- Limits - The certificate should evidence appropriate amounts of coverage for the property and applicable deductibles;
- Coverages - The certificate should provide appropriate coverages for the risk of loss to which the property is subject.Most often, this is expressed as all risksor special form;
- Interests - The certificate should indicate the nature of our interest, i.e. owner, lender or landlord in the insured property and our status under the property; and
- Loss Payee - If the University/Auxiliary Organization is named as a Loss Payee, the certificate should clearly state we are a Loss Payee and for what purpose.

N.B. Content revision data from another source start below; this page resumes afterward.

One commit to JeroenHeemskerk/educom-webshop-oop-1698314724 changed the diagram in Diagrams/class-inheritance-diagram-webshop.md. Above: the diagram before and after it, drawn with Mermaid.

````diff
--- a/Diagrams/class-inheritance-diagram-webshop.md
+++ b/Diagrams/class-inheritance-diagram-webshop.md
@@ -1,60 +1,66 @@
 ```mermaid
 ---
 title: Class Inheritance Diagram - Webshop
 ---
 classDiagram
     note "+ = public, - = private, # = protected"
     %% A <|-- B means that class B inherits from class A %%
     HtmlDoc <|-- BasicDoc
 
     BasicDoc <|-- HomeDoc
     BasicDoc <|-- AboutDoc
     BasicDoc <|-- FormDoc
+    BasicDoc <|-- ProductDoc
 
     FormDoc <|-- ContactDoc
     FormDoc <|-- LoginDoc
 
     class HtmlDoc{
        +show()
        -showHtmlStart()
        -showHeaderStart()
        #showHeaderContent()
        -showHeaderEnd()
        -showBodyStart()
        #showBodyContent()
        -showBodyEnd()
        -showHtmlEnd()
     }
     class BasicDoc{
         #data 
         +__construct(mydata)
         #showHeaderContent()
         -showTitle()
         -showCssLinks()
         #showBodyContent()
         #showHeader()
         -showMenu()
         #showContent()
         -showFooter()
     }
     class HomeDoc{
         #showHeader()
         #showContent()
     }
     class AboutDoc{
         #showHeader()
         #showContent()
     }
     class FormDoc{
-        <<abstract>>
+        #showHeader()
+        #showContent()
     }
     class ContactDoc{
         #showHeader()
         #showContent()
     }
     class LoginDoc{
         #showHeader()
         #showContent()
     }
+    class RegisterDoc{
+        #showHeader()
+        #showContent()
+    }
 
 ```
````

By being named as a Loss Payee, the University/Auxiliary Organization will have the right under the policy to be reimbursed for a loss to our property directly by the Insurance carrier.Usually in the event of a covered loss, the carrier will issue a payment jointly to the Loss Payee and the Insured.
Certificate of General Liability Insurance:

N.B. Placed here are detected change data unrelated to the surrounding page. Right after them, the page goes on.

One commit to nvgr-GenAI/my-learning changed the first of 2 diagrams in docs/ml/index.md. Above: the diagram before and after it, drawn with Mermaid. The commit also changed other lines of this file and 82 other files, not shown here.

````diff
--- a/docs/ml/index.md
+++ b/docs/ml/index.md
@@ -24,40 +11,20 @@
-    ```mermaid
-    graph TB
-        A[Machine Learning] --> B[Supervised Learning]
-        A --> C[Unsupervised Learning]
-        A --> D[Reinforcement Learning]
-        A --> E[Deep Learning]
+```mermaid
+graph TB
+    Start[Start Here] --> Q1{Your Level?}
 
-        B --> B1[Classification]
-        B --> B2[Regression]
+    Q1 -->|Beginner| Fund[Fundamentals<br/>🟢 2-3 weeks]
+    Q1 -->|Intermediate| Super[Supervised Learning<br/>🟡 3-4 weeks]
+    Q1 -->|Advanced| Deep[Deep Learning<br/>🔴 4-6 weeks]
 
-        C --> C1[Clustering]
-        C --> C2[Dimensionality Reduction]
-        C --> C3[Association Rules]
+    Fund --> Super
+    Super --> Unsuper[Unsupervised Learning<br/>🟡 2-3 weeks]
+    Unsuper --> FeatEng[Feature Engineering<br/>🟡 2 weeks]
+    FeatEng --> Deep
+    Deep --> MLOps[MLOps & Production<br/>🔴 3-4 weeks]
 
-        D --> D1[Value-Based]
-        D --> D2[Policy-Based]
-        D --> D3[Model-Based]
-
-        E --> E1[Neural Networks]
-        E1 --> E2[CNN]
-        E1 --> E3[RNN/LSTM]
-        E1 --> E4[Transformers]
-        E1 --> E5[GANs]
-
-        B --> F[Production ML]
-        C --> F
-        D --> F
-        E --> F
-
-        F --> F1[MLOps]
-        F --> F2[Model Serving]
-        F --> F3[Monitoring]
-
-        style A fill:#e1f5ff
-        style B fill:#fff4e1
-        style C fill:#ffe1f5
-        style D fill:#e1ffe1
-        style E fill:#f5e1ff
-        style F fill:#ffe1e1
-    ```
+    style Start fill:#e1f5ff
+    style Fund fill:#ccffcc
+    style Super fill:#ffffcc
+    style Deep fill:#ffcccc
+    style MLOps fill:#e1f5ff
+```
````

- Basis - The certificate should indicate whether coverage is being provided on an occurrence basis or on a claims-made basis.Most General Liability insurance policies are written on an occurrence basis.(preferred)
- Limits - The certificate should specify amounts of coverage conforming to the requirements of the contract

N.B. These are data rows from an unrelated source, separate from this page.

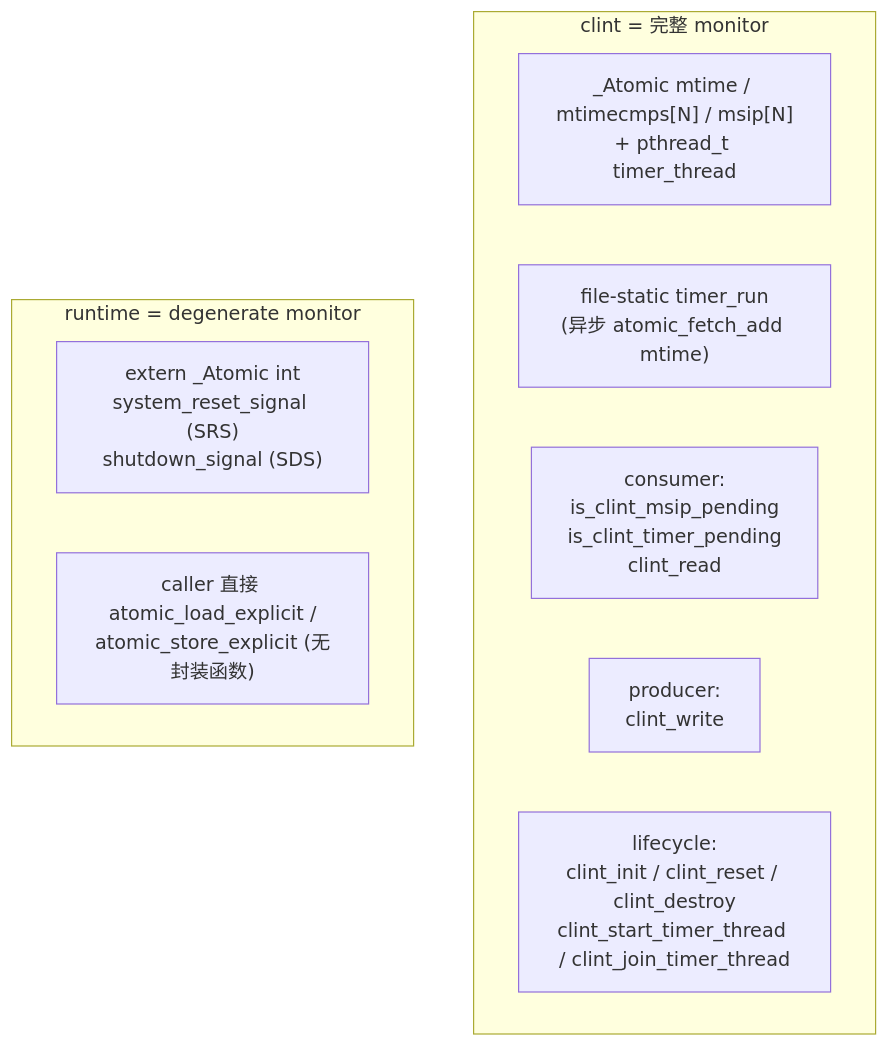
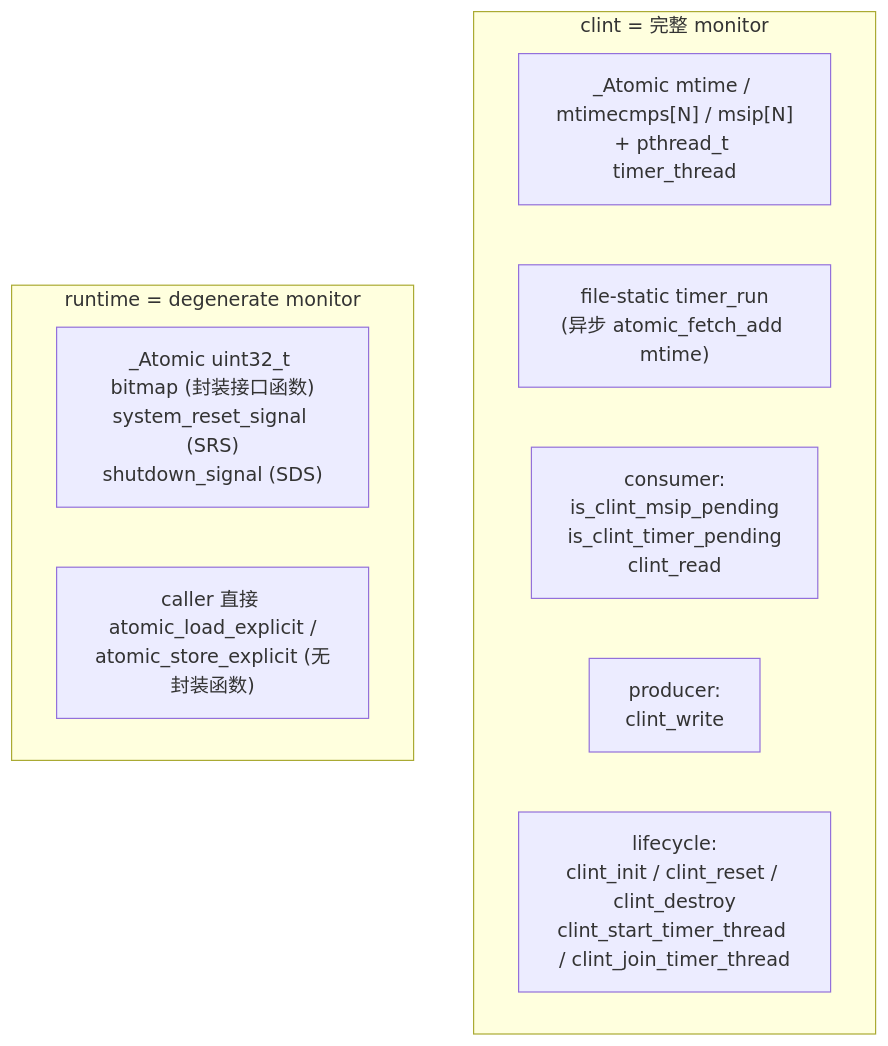
The fifth of 5 diagrams in README.md (LiuJiLan/riscv-jit-emulator), drawn with Mermaid before and after one commit. The commit also changed other lines of this file and 21 other files, not shown here.

````diff
--- a/README.md
+++ b/README.md
@@ -327,15 +339,15 @@
 ```mermaid
 graph TB
     subgraph "clint = 完整 monitor"
         CL_State["_Atomic mtime / mtimecmps[N] / msip[N]<br/>+ pthread_t timer_thread"]
         CL_Actor["file-static timer_run<br/>(异步 atomic_fetch_add mtime)"]
         CL_Cons["consumer:<br/>is_clint_msip_pending<br/>is_clint_timer_pending<br/>clint_read"]
         CL_Prod["producer:<br/>clint_write"]
         CL_Life["lifecycle:<br/>clint_init / clint_reset / clint_destroy<br/>clint_start_timer_thread / clint_join_timer_thread"]
     end
 
     subgraph "runtime = degenerate monitor"
-        RT_State["extern _Atomic int<br/>system_reset_signal (SRS)<br/>shutdown_signal (SDS)"]
+        RT_State["_Atomic uint32_t bitmap (封装接口函数)<br/>system_reset_signal (SRS)<br/>shutdown_signal (SDS)"]
         RT_Use["caller 直接 atomic_load_explicit /<br/>atomic_store_explicit (无封装函数)"]
     end
 ```
````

- Coverages - The certificate should specify whether coverage, is provided by a Comprehensive General Liability policy or a Commercial General Liability policy.It should also indicate whether special coverages required by the contract have been included.
Certificate of Excess Liability:
- Limits - If the other party’s General Liability, Automobile, Employer’s Liability, etc. policies provide less than the limits required, the certificate of insurance may (and should) give evidence of an excess policy to provide the additional limits.
- Coverages — The certificate should indicate whether the Excess Liability coverage is provided on an excess form or an umbrella form.
Most often, the University/Auxiliary Organization should require evidence of Workers’ Compensation coverage from its vendors and subcontractors.Please note the University/Auxiliary Organization cannot be added as an Additional Insured to a Workers’ Compensation policy.
- Limits - The certificate should specify that the policy provide the statutorily required benefits of Workers’ Compensation and the minimum amount of Employer’s Liability coverage required by contract.
- Waiver of Subrogation - The policy of insurance should be endorsed with a waiver of subrogation in favor of the University/Auxiliary Organization.This language protects the University/Auxiliary Organization from claims for contribution resulting from injuries sustained by contractor employees.
Again, this coverage is important from vendors and contractors.
- Limits - The certificate should indicate amounts of Automobile Liability insurance consistent with the contract requirements.
- Coverages - The certificate should identify the categories of automobile to which the coverage applies and any additional coverage endorsed to the Automobile Liability policy, for example -owned, hired or borrowed vehicles.
The vendors and contractors contract should be carefully reviewed to determine when it is prudent to request this coverage.
- Limits - The limits should be clearly stated.Many policies of this type have a significant deductible or SIR (self-insured retention), which should also be clearly stated.The contractor isresponsible for the deductible before insurance cover kicks in.
- Coverages - This type of Insurance policy is not as standard as Automobile or Workers’ Compensation so the types of coverage provided by the policy should be clearly stated.
- Additional Insured - Most often for pollution liability, only the carrier will issue endorsements naming other parties as an Additional Insured, so any certificate issued by the agent//broker or Insured’s Risk Management department should be carefully reviewed to determinethat they have the appropriate authority to grant this status.
The risks associated with IT products and services are ever-evolving and increasing which means serious attention needs to be paid to the contract wording along with the insurance requirements. The ability to transfer these risks to traditional insurance or look to typical contractual indemnity is severely limited due to the complexity of these risks. The policy shall provide coverage for breach response costs as well as regulatory fines and penalties as well as credit monitoring expenses with limits sufficient to respond to these obligations.
Limits - The certificate should indicate amounts of Cyber Liability insurance consistent with the contract requirements.
Coverages - Coverage shall be sufficiently broad to respond to the duties and obligations as is undertaken by Vendor in this agreement and shall include, but not be limited to, claims involving infringement of intellectual property, including but not limited to infringement of copyright, trademark, trade dress, invasion of privacy violations, information theft, damage to or destruction of electronic information, the release of private information, alteration of electronic information, extortion and network security.